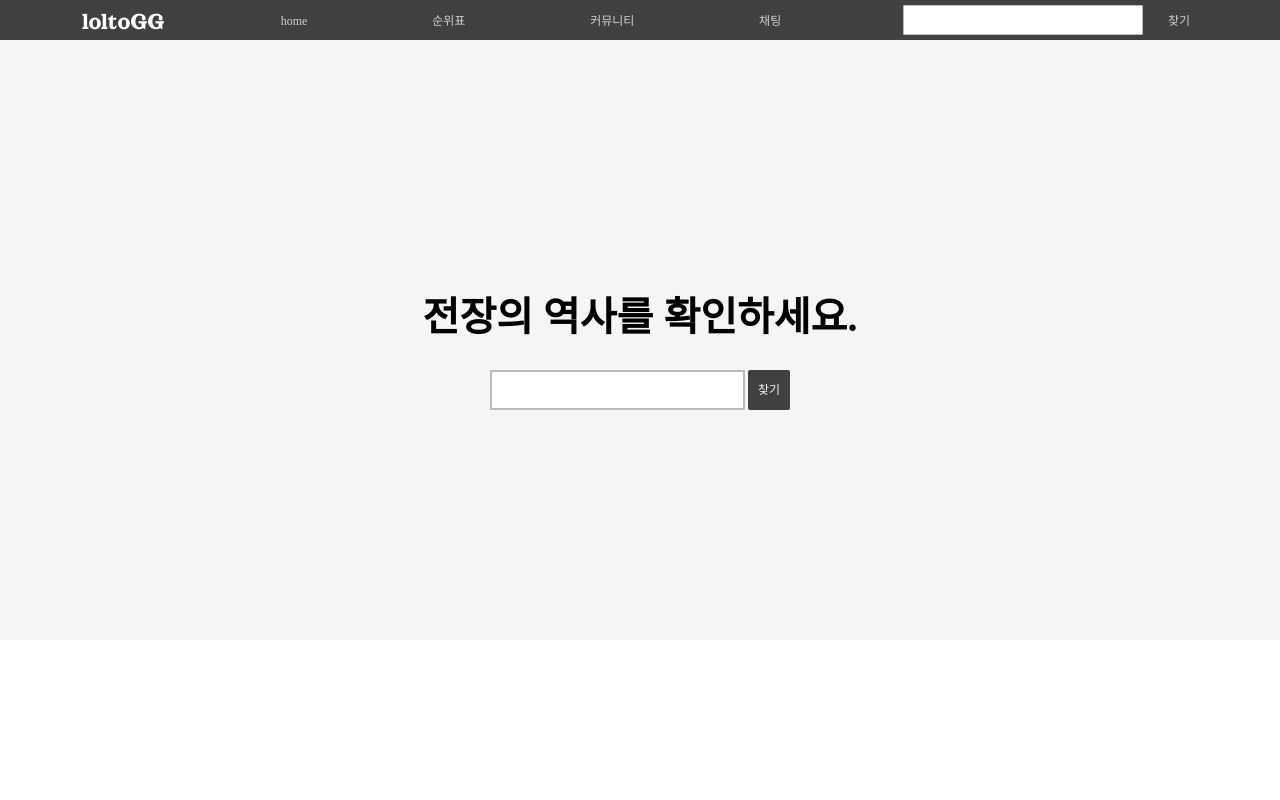
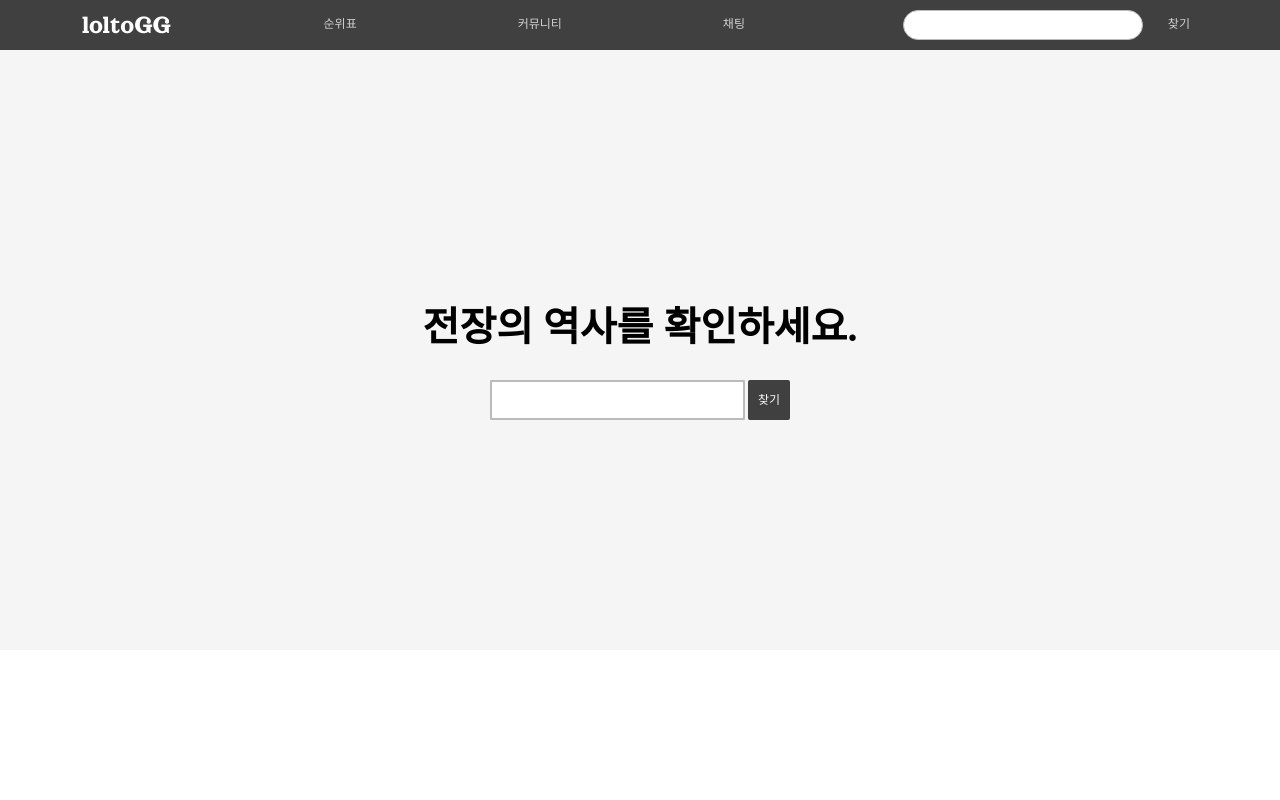
Before and after one commit to lolchess/lolche, a React (Create React App) app: page / in a window 1280 px wide. Shown: the top 800 px of the page. Built offline with nearby package versions, Linux system fonts and the light colour scheme; no server answers.

Commit message:
style: 네비게이션 바 디자인 수정

```diff
--- a/src/components/Chatting/Chatting.tsx
+++ b/src/components/Chatting/Chatting.tsx
@@ -105,7 +105,7 @@ export default function Chatting(): JSX.Element {
 
 const Container = styled.div`
   width: calc(100% - 20px * 2);
-  height: calc(100vh - 44px - 20px * 2);
+  height: calc(100vh - 50px - 20px * 2);
   padding: 20px;
   margin: 20px;
   background-color: #dcdcdc;
@@ -116,7 +116,7 @@ const Container = styled.div`
 `;
 
 const StyledUl = styled.ul`
-  height: calc(100% - 45px - 10px);
+  height: calc(100% - 50px - 10px);
   list-style: none;
   overflow-y: scroll;
   margin: 0 0 10px 0;
--- a/src/components/Navigation/Navigation.tsx
+++ b/src/components/Navigation/Navigation.tsx
@@ -15,7 +15,7 @@ const StyledHeader = styled.header`
   text-align: center;
   left: 0;
   width: 100%;
-  height: 40px;
+  height: 50px;
   z-index: 9998;
 `;
 
@@ -23,7 +23,7 @@ const StyledNav = styled.ul`
   cursor: default;
   margin: 0;
   width: auto;
-  height: 44px;
+  height: 50px;
   display: flex;
   padding: 0 82px;
   justify-content: space-between;
@@ -46,10 +46,8 @@ function Navigation(): JSX.Element {
   return (
     <StyledHeader id="header-nav">
       <StyledNav id="ul-nav">
-        <Logo>loltoGG</Logo>
-        <StyledLi id="li-home" onClick={() => navigate("/")}>
-          home
-        </StyledLi>
+        <Logo onClick={() => navigate("/")}>loltoGG</Logo>
+        {/* <StyledLi id="li-home">home</StyledLi> */}
         <StyledLi id="li-rank" onClick={() => navigate("/rank")}>
           순위표
         </StyledLi>
@@ -72,7 +70,8 @@ function Navigation(): JSX.Element {
 const Logo = styled.span`
   /* font-family: "SongMyung"; */
   font-family: "OrelegaOne";
-  font-size: 25px;
+  font-size: 27px;
+  cursor: pointer;
 `;
 
 export default Navigation;
--- a/src/styles/styles.component.ts
+++ b/src/styles/styles.component.ts
@@ -51,10 +51,12 @@ export const StyledDivider = styled.div`
   border: 1px solid #f0f0f0;
   width: 100%;
 `;
+
 export const StyledStack = styled.div<StyledStackProps>`
   flex-direction: ${(props) => (props.column ? "column" : "row")};
   display: flex;
-  align-items: ${(props) => props.alignItem || "space-between"};
+  /* align-items: ${(props) => props.alignItem || "space-between"}; */
+  align-items: ${(props) => props.alignItem || "center"};
   justify-content: ${(props) => props.justifyContent || "space-between"};
   height: ${(props) => props.height || ""};
   width: ${(props) => props.width || "100%"};
@@ -93,7 +95,7 @@ export const StyledInput = styled.input`
   max-width: 300px;
   outline: none;
   border: 1px solid #bbb;
-  border-radius: 1px;
+  border-radius: 15px;
   display: inline-block;
   box-sizing: border-box;
   transition: 0.2s ease all;
```
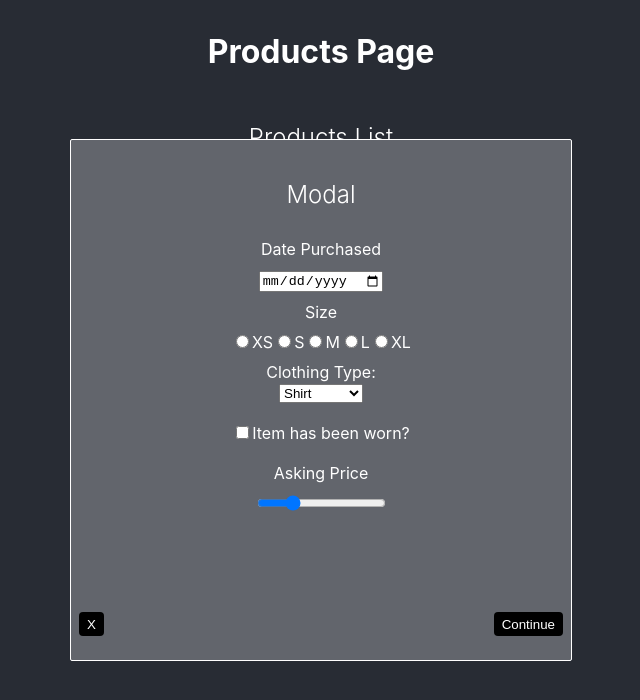
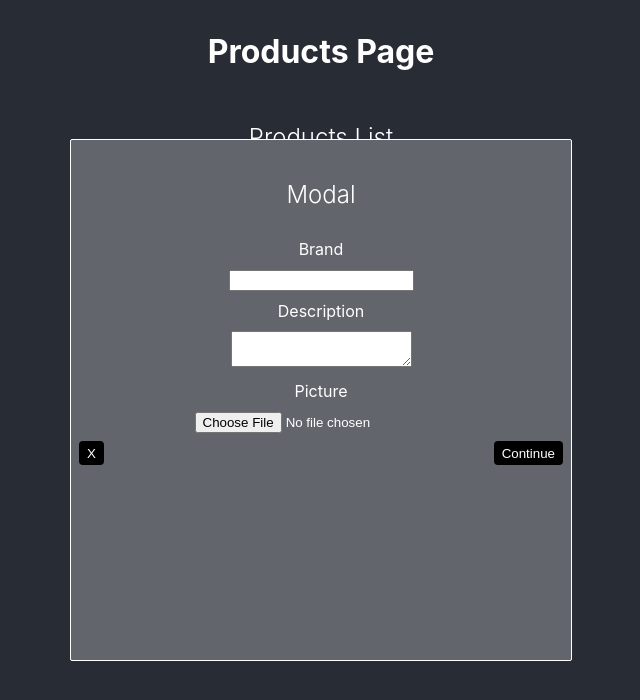
Before and after one commit to rsyeh/lit-coding-assessment, a React (Create React App) app: page /products in a window 1280 px wide. Both pictures are taken after a click on the button "Add Product". Shown: the top 700 px of the page, without its empty margins (319-959 px from the left). Built offline with nearby package versions, Linux system fonts and the light colour scheme.

Commit message:
added flow between modal states

```diff
--- a/src/components/modals/DetailsModal2.tsx
+++ b/src/components/modals/DetailsModal2.tsx
@@ -71,7 +71,7 @@ function DetailsModal2({ handleChange, formValues = {} }: DetailsModal2Props) {
       <label>
         Clothing Type:
         <div>
-          <select name="clothingType">
+          <select name="clothingType" onChange={handleChange}>
             <option value="shirt">Shirt</option>
             <option value="t-shirt">T-Shirt</option>
             <option value="sweater">Sweater</option>
--- a/src/components/modals/Modal.tsx
+++ b/src/components/modals/Modal.tsx
@@ -5,17 +5,24 @@ type ModalProps = {
   showModal: boolean,
   children: any,
   onClose: any,
-  handleSubmit: any
+  handleSubmit: any,
+  currentModalState: number
 };
 
-// type ModalState = {};
+type ModalState = {
+  modalContents: string
+};
 
-class Modal extends React.Component<ModalProps> {
+class Modal extends React.Component<ModalProps, ModalState> {
   constructor(props: ModalProps) {
     super(props);
     this.state = {
       modalContents: 'first'
     }
+  }
+
+  handleSubmit = (e) => {
+    this.props.handleSubmit && this.props.handleSubmit(e);
   }
 
   render() {
@@ -25,19 +32,19 @@ class Modal extends React.Component<ModalProps> {
     return (
       <div class="modal" id="modal">
         <h2>Modal </h2>
+        <form onSubmit={this.handleSubmit}>
           <div className="form-container">
-          <form onSubmit={this.props.handleSubmit}>
             <div class="content">{this.props.children}</div>
-          </form>
-        </div>
             <div class="footer">
               <button class="close-button" onClick={this.props.onClose}>
                 X
               </button>
               <button type="submit">
-            Continue
+                {this.props.currentModalState === 1 ? 'Continue' : 'Submit'}
               </button>
             </div>
+          </div>
+        </form>
       </div>
     );
   }
--- a/src/components/modals/modal.css
+++ b/src/components/modals/modal.css
@@ -22,8 +22,14 @@
   justify-content: space-between;
 }
 
+/* #modal .form-container {
+  height: 100%;
+} */
+
 #modal .form-container {
-  height: 75%;
+  display: flex;
+  flex-direction: column;
+  justify-content: space-between;
 }
 
 #modal .modal-contents {
--- a/src/containers/ProductPage.tsx
+++ b/src/containers/ProductPage.tsx
@@ -65,18 +65,33 @@ class ProductPage extends React.Component<ProductPageProps, ProductPageState> {
     }
   }
 
-  handleSubmit = (e: React.ChangeEvent<HTMLInputElement>) => {
-    alert('A name was submitted: ' + this.state.formValues.brand);
+  handleSubmit = e => {
+    if (this.state.currentModalState === 1) {
+      this.setState({ currentModalState: 2 });
       e.preventDefault();
+    } else {
+      this.setState({ isModalOpen: false });
+      this.setState({ currentModalState: 1 });
+      alert('Form was submitted!');
+      e.preventDefault();
+    }
   }
 
   renderModalChildren = () => {
+    if (this.state.currentModalState === 1) {
       return (
-      <DetailsModal2
+        <DetailsModal1
           handleChange={this.handleChange}
           fileInput={this.fileInput}
           formValues={this.state.formValues} />
       );
+    } else {
+      return (
+        <DetailsModal2
+          handleChange={this.handleChange}
+          formValues={this.state.formValues} />
+      );
+    }
   }
 
   render() {
@@ -97,6 +112,7 @@ class ProductPage extends React.Component<ProductPageProps, ProductPageState> {
           showModal={this.state.isModalOpen}
           onClose={this.hideModal}
           handleSubmit={this.handleSubmit}
+          currentModalState={this.state.currentModalState}
           >
           {this.renderModalChildren()}
         </Modal>
```
Lines whose indentation alone changed are shown as unchanged.
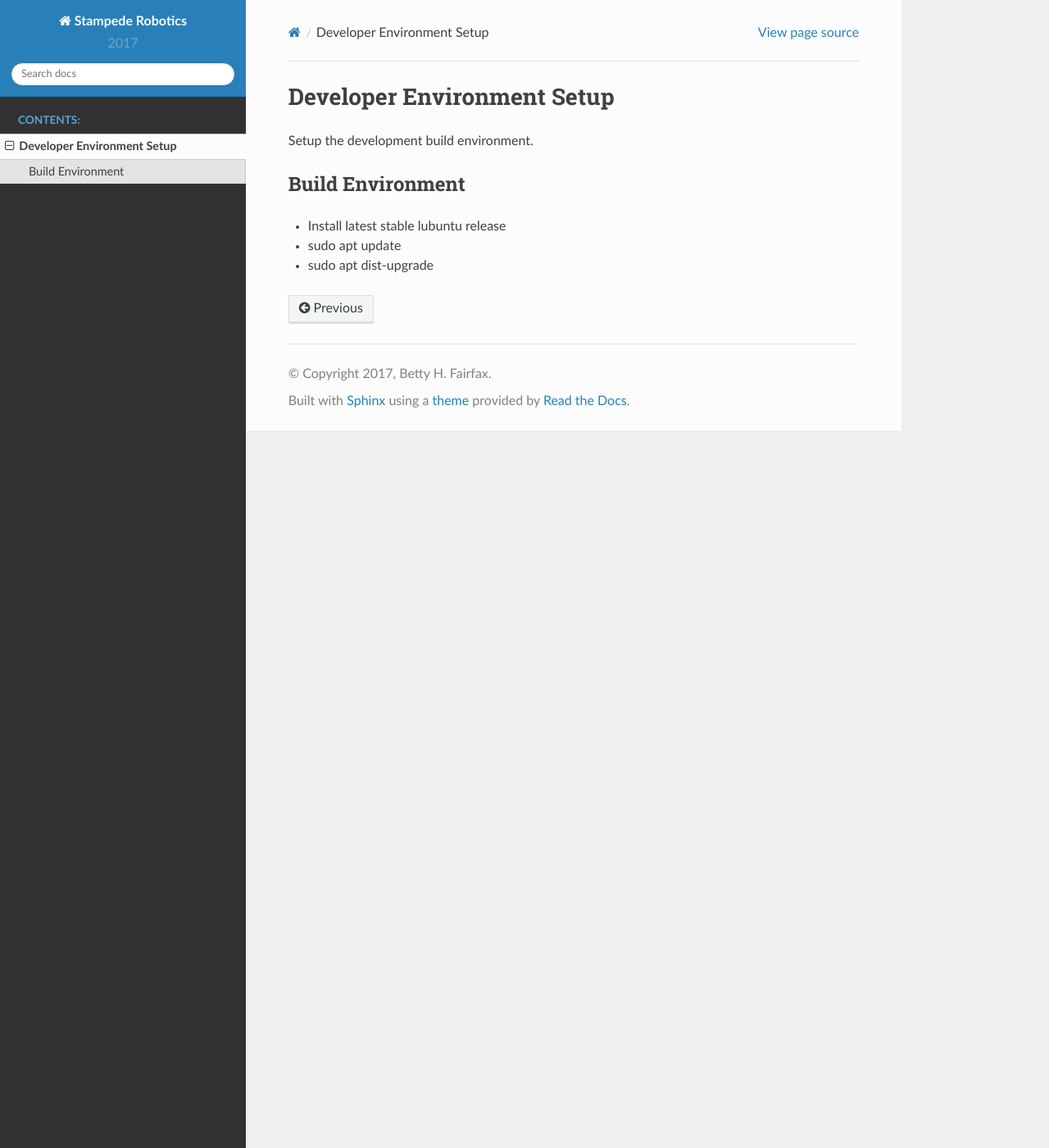
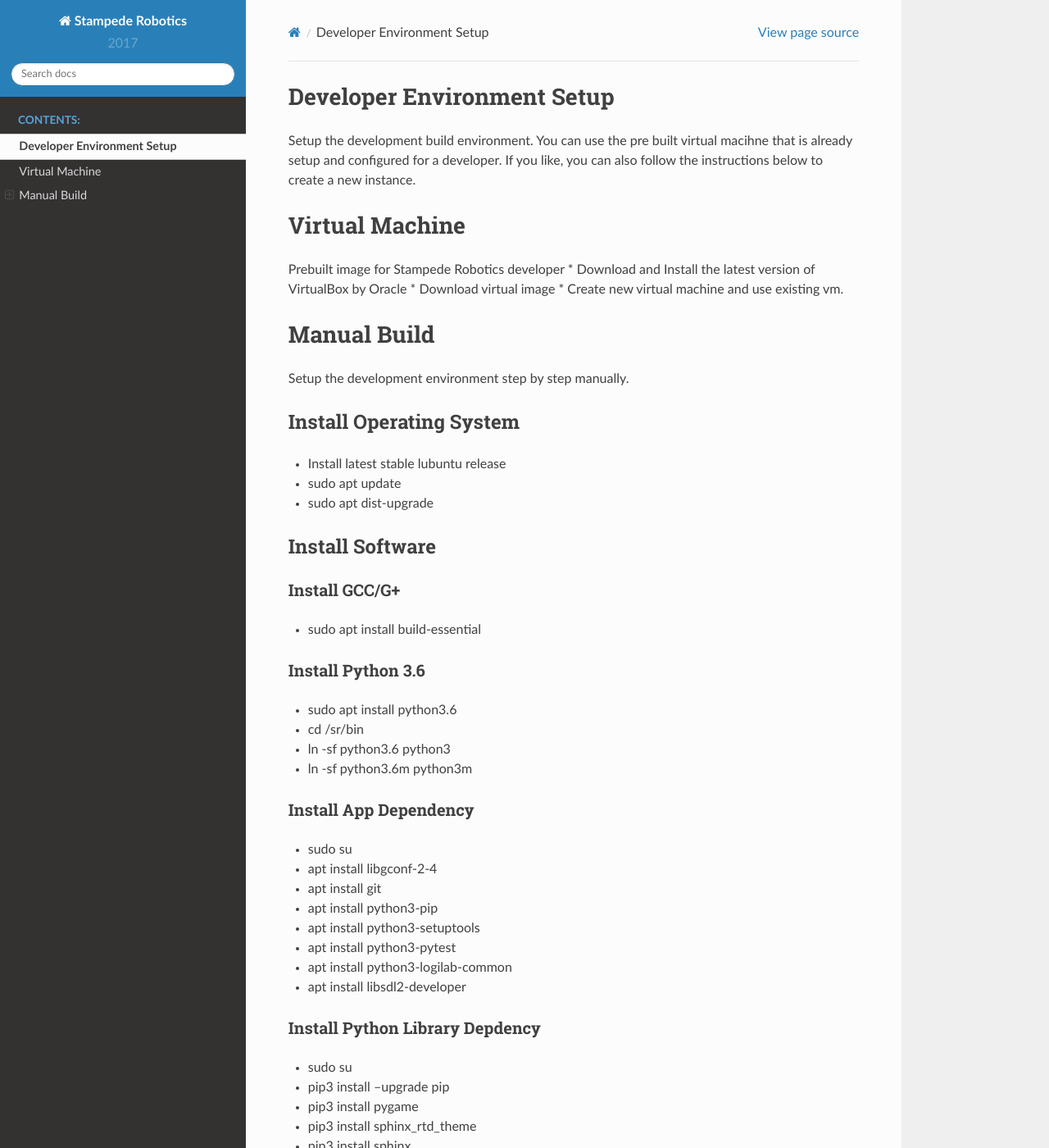
Before and after one commit to StampedeRobotics2844/docs, a Sphinx documentation site: the page built from source/setup.rst, in a window 1280 px wide and 1400 px high. Shown: the whole window at 82% size. Built offline with Sphinx 7.4.7 and the Read the Docs theme 2.0.0, drawn with Linux system fonts in a browser that asks for light colours; some of the changed text lies outside the part shown.

Commit message:
updated setup text

```diff
--- a/source/setup.rst
+++ b/source/setup.rst
@@ -3,10 +3,92 @@
 Developer Environment Setup
 ===========================
 
-Setup the development build environment.
+Setup the development build environment. You can use the pre built virtual macihne that is
+already setup and configured for a developer. If you like, you can also follow the instructions
+below to create a new instance.
 
-Build Environment
------------------
+Virtual Machine
+===============
+Prebuilt image for Stampede Robotics developer
+* Download and Install the latest version of VirtualBox by Oracle
+* Download virtual image
+* Create new virtual machine and use existing vm.
+
+Manual Build
+============
+Setup the development environment step by step manually.
+
+Install Operating System
+------------------------
 * Install latest stable lubuntu release
 * sudo apt update
 * sudo apt dist-upgrade
+
+
+Install Software
+----------------
+
+Install GCC/G+
+++++++++++++++
+* sudo apt install build-essential
+
+Install Python 3.6
+++++++++++++++++++
+* sudo apt install python3.6
+* cd /sr/bin
+* ln -sf python3.6 python3
+* ln -sf python3.6m python3m
+
+Install App Dependency
+++++++++++++++++++++++
+* sudo su
+* apt install libgconf-2-4
+* apt install git
+* apt install python3-pip
+* apt install python3-setuptools
+* apt install python3-pytest
+* apt install python3-logilab-common
+* apt install libsdl2-developer
+
+Install Python Library Depdency
++++++++++++++++++++++++++++++++
+* sudo su
+* pip3 install --upgrade pip
+* pip3 install pygame
+* pip3 install sphinx_rtd_theme
+* pip3 install sphinx
+* pip3 install pyqt5
+
+Install Editor
+++++++++++++++
+* download latest visual editor at https://code.visualstudio.com
+* sudo su
+* dpkg -i latest.deb
+* apt install -f
+* apt update
+* apt install code
+
+Install QT5
++++++++++++++
+* download latest from https://www.qt.io/download/
+* chmod a+x qt-unified-linux-x64-2.0.5-online.run
+* run the file ./qt-unified-linux-x64-2.0.5-online.run
+* sudo apt install qtchooser
+* sudo qtchooser -install Qt5 /opt/Qt/5.8/gcc_64/bin/qmake
+
+Install RobotPy
++++++++++++++++
+* sudo su
+* pip3 install pyfrc
+* mkdir robotpy
+* cd robotpy
+* git clone https://github.com/robotpy/examples.git
+
+Install QDriverStation
+++++++++++++++++++++++
+* git clone https://github.com/FRC-Utilities/QDriverStation.git
+* cd QDriverStation
+* sudo su
+* qmake -qt=Qt5
+* qmake
+* make install
```
Also changed, not shown: source/index.rst (+9 -2 lines).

#####

__What you will do__.
The lines holding the string "qtchooser" are what is needed from the material above.

__Written answer__.
+* sudo apt install qtchooser
+* sudo qtchooser -install Qt5 /opt/Qt/5.8/gcc_64/bin/qmake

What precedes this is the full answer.